Retype the complete listing exactly as it appears.

**** Given entries

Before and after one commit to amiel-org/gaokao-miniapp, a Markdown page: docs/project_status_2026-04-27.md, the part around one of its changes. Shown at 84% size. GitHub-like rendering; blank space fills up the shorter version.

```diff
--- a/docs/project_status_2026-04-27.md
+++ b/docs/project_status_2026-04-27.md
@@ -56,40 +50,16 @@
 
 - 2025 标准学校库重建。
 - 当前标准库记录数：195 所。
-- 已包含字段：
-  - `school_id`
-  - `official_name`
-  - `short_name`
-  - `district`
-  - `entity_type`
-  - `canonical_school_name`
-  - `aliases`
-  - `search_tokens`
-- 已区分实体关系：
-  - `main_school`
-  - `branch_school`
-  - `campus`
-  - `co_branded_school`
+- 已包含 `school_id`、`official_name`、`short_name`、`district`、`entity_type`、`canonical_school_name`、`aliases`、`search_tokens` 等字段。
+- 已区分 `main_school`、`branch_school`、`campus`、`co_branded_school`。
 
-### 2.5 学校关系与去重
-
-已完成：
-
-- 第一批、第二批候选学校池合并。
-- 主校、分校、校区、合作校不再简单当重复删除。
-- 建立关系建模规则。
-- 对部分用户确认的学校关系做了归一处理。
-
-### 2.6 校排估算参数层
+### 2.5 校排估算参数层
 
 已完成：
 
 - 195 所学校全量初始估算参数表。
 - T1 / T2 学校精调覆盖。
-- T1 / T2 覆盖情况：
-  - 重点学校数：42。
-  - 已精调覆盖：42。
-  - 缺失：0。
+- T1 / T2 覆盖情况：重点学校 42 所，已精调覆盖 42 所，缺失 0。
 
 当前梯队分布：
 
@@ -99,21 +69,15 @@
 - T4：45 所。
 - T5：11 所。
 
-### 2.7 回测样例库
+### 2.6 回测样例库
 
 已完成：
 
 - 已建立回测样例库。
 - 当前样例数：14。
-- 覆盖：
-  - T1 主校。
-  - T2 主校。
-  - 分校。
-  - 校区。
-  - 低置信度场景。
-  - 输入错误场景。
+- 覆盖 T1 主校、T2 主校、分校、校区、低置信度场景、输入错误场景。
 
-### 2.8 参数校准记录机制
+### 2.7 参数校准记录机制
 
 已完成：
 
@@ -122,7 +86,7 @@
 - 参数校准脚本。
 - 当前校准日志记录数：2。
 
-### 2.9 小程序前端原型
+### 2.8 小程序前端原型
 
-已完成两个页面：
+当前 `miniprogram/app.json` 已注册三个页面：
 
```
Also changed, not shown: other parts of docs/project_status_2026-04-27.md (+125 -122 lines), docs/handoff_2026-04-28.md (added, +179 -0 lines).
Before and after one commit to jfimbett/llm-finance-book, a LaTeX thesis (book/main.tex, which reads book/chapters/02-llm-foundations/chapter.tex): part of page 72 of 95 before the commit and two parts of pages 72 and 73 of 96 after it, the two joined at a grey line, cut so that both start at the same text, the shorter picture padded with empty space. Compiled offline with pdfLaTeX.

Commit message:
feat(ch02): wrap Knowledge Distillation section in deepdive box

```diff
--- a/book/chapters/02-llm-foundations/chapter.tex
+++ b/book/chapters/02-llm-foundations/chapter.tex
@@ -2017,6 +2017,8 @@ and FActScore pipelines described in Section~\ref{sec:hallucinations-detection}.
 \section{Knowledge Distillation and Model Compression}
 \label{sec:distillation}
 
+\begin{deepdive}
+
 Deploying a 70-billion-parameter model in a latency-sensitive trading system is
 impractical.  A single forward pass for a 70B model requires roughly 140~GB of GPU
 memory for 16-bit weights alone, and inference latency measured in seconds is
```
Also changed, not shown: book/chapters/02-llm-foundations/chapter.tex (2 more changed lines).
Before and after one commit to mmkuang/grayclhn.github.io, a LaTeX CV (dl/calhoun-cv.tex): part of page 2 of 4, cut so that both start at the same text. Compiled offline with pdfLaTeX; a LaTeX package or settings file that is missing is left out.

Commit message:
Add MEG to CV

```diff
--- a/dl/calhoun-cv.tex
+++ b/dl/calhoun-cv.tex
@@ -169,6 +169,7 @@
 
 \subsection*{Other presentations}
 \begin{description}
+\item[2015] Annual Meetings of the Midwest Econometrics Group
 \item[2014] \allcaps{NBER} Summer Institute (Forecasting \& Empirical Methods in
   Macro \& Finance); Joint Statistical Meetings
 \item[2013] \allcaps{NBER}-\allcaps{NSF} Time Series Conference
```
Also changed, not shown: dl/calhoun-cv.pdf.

********

### Answer box
Before and after one commit to amiel-org/gaokao-miniapp, a Markdown page: docs/project_status_2026-04-27.md, the part around one of its changes. Shown at 84% size. GitHub-like rendering; blank space fills up the shorter version.

```diff
--- a/docs/project_status_2026-04-27.md
+++ b/docs/project_status_2026-04-27.md
@@ -56,40 +50,16 @@
 
 - 2025 标准学校库重建。
 - 当前标准库记录数：195 所。
-- 已包含字段：
-  - `school_id`
-  - `official_name`
-  - `short_name`
-  - `district`
-  - `entity_type`
-  - `canonical_school_name`
-  - `aliases`
-  - `search_tokens`
-- 已区分实体关系：
-  - `main_school`
-  - `branch_school`
-  - `campus`
-  - `co_branded_school`
+- 已包含 `school_id`、`official_name`、`short_name`、`district`、`entity_type`、`canonical_school_name`、`aliases`、`search_tokens` 等字段。
+- 已区分 `main_school`、`branch_school`、`campus`、`co_branded_school`。
 
-### 2.5 学校关系与去重
-
-已完成：
-
-- 第一批、第二批候选学校池合并。
-- 主校、分校、校区、合作校不再简单当重复删除。
-- 建立关系建模规则。
-- 对部分用户确认的学校关系做了归一处理。
-
-### 2.6 校排估算参数层
+### 2.5 校排估算参数层
 
 已完成：
 
 - 195 所学校全量初始估算参数表。
 - T1 / T2 学校精调覆盖。
-- T1 / T2 覆盖情况：
-  - 重点学校数：42。
-  - 已精调覆盖：42。
-  - 缺失：0。
+- T1 / T2 覆盖情况：重点学校 42 所，已精调覆盖 42 所，缺失 0。
 
 当前梯队分布：
 
@@ -99,21 +69,15 @@
 - T4：45 所。
 - T5：11 所。
 
-### 2.7 回测样例库
+### 2.6 回测样例库
 
 已完成：
 
 - 已建立回测样例库。
 - 当前样例数：14。
-- 覆盖：
-  - T1 主校。
-  - T2 主校。
-  - 分校。
-  - 校区。
-  - 低置信度场景。
-  - 输入错误场景。
+- 覆盖 T1 主校、T2 主校、分校、校区、低置信度场景、输入错误场景。
 
-### 2.8 参数校准记录机制
+### 2.7 参数校准记录机制
 
 已完成：
 
@@ -122,7 +86,7 @@
 - 参数校准脚本。
 - 当前校准日志记录数：2。
 
-### 2.9 小程序前端原型
+### 2.8 小程序前端原型
 
-已完成两个页面：
+当前 `miniprogram/app.json` 已注册三个页面：
 
```
Also changed, not shown: other parts of docs/project_status_2026-04-27.md (+125 -122 lines), docs/handoff_2026-04-28.md (added, +179 -0 lines).
Before and after one commit to jfimbett/llm-finance-book, a LaTeX thesis (book/main.tex, which reads book/chapters/02-llm-foundations/chapter.tex): part of page 72 of 95 before the commit and two parts of pages 72 and 73 of 96 after it, the two joined at a grey line, cut so that both start at the same text, the shorter picture padded with empty space. Compiled offline with pdfLaTeX.

Commit message:
feat(ch02): wrap Knowledge Distillation section in deepdive box

```diff
--- a/book/chapters/02-llm-foundations/chapter.tex
+++ b/book/chapters/02-llm-foundations/chapter.tex
@@ -2017,6 +2017,8 @@ and FActScore pipelines described in Section~\ref{sec:hallucinations-detection}.
 \section{Knowledge Distillation and Model Compression}
 \label{sec:distillation}
 
+\begin{deepdive}
+
 Deploying a 70-billion-parameter model in a latency-sensitive trading system is
 impractical.  A single forward pass for a 70B model requires roughly 140~GB of GPU
 memory for 16-bit weights alone, and inference latency measured in seconds is
```
Also changed, not shown: book/chapters/02-llm-foundations/chapter.tex (2 more changed lines).
Before and after one commit to mmkuang/grayclhn.github.io, a LaTeX CV (dl/calhoun-cv.tex): part of page 2 of 4, cut so that both start at the same text. Compiled offline with pdfLaTeX; a LaTeX package or settings file that is missing is left out.

Commit message:
Add MEG to CV

```diff
--- a/dl/calhoun-cv.tex
+++ b/dl/calhoun-cv.tex
@@ -169,6 +169,7 @@
 
 \subsection*{Other presentations}
 \begin{description}
+\item[2015] Annual Meetings of the Midwest Econometrics Group
 \item[2014] \allcaps{NBER} Summer Institute (Forecasting \& Empirical Methods in
   Macro \& Finance); Joint Statistical Meetings
 \item[2013] \allcaps{NBER}-\allcaps{NSF} Time Series Conference
```
Also changed, not shown: dl/calhoun-cv.pdf.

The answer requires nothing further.